Publicités Kodak

Jean-Claude Gautrand, Publicités Kodak: 1910-1939 (Paris: Contre-jour, 1983).


The advertised image is no less ephemeral than the newspaper, the magazine or the poster that conveys it. The need to continually  repeat the commercial message, to reassess its visual impact and to avoid visual boredom leads to making a series of images that follow one another, modify one another and overlap in order to reflect tastes, fashion and present cultural trends as closely as possible. These series can even go so far as to create new habits and new needs to which they offer the right answer.

If ‘You Press the Button, we do the rest’ has remained one of the most enduring and exemplary formulas for the whole history of advertising, it has with the years accompanied series of new images that celebrate the technological improvements, which in spite of their popularity were intended for a certain social class.


André Rouillé has shown that the discovery of photography was in no way a fortuitous event, but rather the outcome of a widening gap in the nineteenth century between the rhythm for producing pictures and the new needs created by the emerging industrial and capitalist society. Reproducibility, accuracy, but also profitability were imperatives. On these bases, a mass production market was born that, as it met the  demands of new clients, also generated enormous benefits.

This commercial spiral was conditioned by the need to broadcast, promote and impose a new media through adequate advertising.

In order to understand to whom these advertised messages, which brag and impose a certain way of representation were intended, we need to go back in time in order to define the social target of this vulgarisation of the new means of reproduction, hence of knowledge.


Since the time of Daguerre’s heavy camera, technology has considerably improved but the manipulation of the hand-held camera was not yet for everyone. With the appearance of the dry bromized plate, the equipment was at last to become miniaturized; and a section of the middle class was finally to take to this new practice.

The ‘detective type’ cameras, always ready to be used casue, in turn, a small revolution: the public could now take snapshots.

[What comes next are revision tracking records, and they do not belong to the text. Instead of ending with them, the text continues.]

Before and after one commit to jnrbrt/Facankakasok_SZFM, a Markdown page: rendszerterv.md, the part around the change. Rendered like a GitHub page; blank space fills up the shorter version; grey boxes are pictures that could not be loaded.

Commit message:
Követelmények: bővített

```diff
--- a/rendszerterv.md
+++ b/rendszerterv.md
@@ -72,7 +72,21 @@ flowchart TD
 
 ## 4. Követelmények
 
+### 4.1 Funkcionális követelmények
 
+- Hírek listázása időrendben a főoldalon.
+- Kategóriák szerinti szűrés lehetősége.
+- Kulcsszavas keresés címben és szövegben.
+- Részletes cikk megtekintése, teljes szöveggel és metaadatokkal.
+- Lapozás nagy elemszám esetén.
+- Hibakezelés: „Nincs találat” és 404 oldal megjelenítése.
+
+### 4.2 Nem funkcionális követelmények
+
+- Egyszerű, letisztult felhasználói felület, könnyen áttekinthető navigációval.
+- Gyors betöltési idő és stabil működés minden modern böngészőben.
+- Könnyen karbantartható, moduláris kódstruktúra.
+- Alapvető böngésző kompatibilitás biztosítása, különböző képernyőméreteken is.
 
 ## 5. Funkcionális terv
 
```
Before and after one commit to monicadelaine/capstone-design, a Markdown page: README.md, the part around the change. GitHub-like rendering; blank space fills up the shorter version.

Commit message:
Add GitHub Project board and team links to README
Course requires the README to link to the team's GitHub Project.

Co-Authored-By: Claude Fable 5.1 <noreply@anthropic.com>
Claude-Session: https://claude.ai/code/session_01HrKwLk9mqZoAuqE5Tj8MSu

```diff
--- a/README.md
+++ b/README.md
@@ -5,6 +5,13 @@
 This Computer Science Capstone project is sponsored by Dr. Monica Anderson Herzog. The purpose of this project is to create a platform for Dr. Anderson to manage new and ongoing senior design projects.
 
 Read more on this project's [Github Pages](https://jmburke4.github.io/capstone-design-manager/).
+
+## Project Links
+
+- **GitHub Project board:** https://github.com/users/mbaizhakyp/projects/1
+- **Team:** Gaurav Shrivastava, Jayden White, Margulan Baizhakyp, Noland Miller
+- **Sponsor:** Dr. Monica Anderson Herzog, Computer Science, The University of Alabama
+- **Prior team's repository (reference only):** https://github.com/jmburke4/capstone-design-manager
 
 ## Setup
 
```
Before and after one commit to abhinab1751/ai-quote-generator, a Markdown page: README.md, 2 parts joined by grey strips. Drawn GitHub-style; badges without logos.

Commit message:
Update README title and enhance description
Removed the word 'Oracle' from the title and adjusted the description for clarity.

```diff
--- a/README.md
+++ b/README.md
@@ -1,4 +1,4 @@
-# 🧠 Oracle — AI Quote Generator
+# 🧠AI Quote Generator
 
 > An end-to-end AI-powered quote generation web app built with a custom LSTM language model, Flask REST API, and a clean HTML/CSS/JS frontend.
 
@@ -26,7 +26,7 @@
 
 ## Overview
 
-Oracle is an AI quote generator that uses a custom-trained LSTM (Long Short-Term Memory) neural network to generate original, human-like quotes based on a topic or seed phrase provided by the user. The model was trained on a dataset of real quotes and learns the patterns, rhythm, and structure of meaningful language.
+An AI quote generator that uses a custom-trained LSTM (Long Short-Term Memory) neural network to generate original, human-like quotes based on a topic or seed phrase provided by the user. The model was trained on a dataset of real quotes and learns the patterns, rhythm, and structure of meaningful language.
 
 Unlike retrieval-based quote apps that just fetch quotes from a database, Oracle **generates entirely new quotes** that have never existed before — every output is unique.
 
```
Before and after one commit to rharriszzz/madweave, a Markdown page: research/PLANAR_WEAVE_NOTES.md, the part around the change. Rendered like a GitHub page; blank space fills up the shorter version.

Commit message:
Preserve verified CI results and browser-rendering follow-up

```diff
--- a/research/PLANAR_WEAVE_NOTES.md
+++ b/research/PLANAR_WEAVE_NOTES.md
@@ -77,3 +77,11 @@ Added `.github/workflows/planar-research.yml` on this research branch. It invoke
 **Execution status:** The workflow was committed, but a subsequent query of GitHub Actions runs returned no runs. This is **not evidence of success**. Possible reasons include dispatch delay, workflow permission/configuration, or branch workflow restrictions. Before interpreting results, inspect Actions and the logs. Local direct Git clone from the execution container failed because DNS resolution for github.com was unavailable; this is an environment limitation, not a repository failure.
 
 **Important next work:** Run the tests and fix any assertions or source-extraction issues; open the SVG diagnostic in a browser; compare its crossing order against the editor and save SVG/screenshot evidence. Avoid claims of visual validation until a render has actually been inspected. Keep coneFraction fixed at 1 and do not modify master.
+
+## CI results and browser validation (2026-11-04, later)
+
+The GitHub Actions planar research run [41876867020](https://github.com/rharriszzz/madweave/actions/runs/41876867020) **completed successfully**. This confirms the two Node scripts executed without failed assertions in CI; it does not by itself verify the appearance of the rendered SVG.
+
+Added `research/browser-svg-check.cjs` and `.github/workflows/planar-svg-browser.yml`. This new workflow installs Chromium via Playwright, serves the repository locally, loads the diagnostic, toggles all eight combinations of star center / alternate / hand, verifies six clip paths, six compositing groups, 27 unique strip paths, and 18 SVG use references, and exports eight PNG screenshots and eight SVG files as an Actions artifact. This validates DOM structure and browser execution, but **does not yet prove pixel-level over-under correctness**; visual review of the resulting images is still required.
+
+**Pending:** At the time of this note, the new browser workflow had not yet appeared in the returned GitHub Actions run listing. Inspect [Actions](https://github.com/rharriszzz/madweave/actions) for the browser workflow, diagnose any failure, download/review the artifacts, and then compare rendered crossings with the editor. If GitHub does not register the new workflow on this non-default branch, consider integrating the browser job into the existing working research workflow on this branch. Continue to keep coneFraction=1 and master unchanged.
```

The nonprofessional photographer was born.

1888 was the year of the last and decisive revolution in the photographic industry. Till then photography had been the mere privilege of the privileged.


Eastman explained the philosophy of his system: ‘We provide those – men, women and children – who are able to direct a camera towards a subject and press a button with a tool that allows them to take pictures without their having any exceptional aptitude or even a special knowledge.’

A form of art that had been reserved to the upper classes came within the reach of all classes who thus acquired the possibility of ‘capturing’ all the moments of life and preserving ‘souvenirs’ in precious albums.

The marketing, in 1900, by Eastman of a simple box for taking six shots (5.5 x 5.5cm), sold for only one dollar, brought the art of photography to the most poorly off. Thousands of people in the street could take millions of pictures, simple and naive, that would be kept in their family archives; they thus entered into the logic of the producer-consumer spiral.


These photographs – a typical reflexion of capitalist society – had several purposes: promoting sales but also favouring dreams, when not enticing one to dream, in order to promote sales.

The message of these shots, celebrating the timeless aspects of a sophisticated, casual and luxurious happiness was: owning a camera is clearly a social privilege. Mass consumption was still out of sight.


Regardless of the backdrop of these advertising images, woman always remained the basic sign of the message apparently intended for her alone. Wasn’t she, on all those small posters, the only one who handled the camera? Who captured on film the masculine sports and activities of her male friend? She was a sign of the times when, for some strata of society, it was out of the question that a woman should ever do anything but conform blindly to fashion, be beautiful, smile and eventually become a mother.

Children also appeared as a favourite subject matter of advertising photography since they especially belonged to the female world.

Moments of happiness had to be captured and multiplied in order to make these albums, the true memories of families, to be leafed through in front of wide-eyed children.

The dream machine worked, as we see, perfectly well. If a half-century later, we can still thumb through these photographs, eyes brimming with emotion, the reason is that the commercial motivation has become less dominant. What we are left with is the obsolete, outmoded charm, the mellowness of the past, the melancholy poetry of these sophisticated chromos.